Study material: Begin

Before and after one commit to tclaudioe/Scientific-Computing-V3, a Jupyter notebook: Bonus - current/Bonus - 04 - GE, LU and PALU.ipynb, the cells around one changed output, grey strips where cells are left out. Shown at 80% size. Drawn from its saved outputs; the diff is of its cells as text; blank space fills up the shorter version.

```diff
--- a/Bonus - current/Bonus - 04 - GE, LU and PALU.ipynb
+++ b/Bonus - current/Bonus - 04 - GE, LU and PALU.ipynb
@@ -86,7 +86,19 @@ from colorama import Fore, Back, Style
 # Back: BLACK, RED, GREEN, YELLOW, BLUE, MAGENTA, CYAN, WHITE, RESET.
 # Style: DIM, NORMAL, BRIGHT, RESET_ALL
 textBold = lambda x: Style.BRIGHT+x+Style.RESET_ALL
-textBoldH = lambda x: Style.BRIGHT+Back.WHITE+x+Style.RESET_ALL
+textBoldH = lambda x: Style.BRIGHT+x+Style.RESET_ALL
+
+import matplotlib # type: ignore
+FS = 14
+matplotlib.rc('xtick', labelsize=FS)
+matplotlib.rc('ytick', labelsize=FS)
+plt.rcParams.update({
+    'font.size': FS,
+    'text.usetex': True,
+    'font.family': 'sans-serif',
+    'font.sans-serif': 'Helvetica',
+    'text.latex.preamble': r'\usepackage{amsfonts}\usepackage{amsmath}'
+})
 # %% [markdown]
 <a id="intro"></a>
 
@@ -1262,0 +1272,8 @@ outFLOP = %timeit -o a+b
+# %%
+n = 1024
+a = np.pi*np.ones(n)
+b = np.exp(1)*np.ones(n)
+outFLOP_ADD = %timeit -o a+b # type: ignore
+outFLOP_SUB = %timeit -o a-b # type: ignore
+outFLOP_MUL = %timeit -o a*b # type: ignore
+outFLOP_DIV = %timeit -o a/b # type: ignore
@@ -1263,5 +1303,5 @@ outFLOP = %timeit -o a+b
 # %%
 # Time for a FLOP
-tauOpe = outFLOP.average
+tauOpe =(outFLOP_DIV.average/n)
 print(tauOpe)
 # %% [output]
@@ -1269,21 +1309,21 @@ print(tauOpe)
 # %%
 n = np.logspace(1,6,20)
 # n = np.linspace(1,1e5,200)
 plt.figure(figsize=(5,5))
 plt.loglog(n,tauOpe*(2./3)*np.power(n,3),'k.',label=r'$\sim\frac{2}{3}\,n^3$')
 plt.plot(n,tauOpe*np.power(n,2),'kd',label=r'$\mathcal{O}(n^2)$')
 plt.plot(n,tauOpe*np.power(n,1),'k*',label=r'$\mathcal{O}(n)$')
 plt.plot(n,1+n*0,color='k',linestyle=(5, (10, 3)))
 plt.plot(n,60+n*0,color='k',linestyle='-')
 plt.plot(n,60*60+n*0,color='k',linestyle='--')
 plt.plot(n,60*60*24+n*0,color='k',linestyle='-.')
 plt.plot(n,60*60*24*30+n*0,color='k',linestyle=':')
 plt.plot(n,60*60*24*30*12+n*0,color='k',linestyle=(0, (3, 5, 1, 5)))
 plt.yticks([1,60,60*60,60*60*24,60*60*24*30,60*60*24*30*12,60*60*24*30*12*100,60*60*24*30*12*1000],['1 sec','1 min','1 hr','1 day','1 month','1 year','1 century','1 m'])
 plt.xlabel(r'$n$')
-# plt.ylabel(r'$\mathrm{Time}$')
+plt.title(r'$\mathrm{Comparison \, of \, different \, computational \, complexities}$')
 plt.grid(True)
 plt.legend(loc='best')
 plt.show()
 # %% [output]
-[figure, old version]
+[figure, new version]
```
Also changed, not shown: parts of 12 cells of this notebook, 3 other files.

Study material: End

## [What you need to do]
Reply with one number only: the count of lines in the entries that contain "type".

## [Task output]
5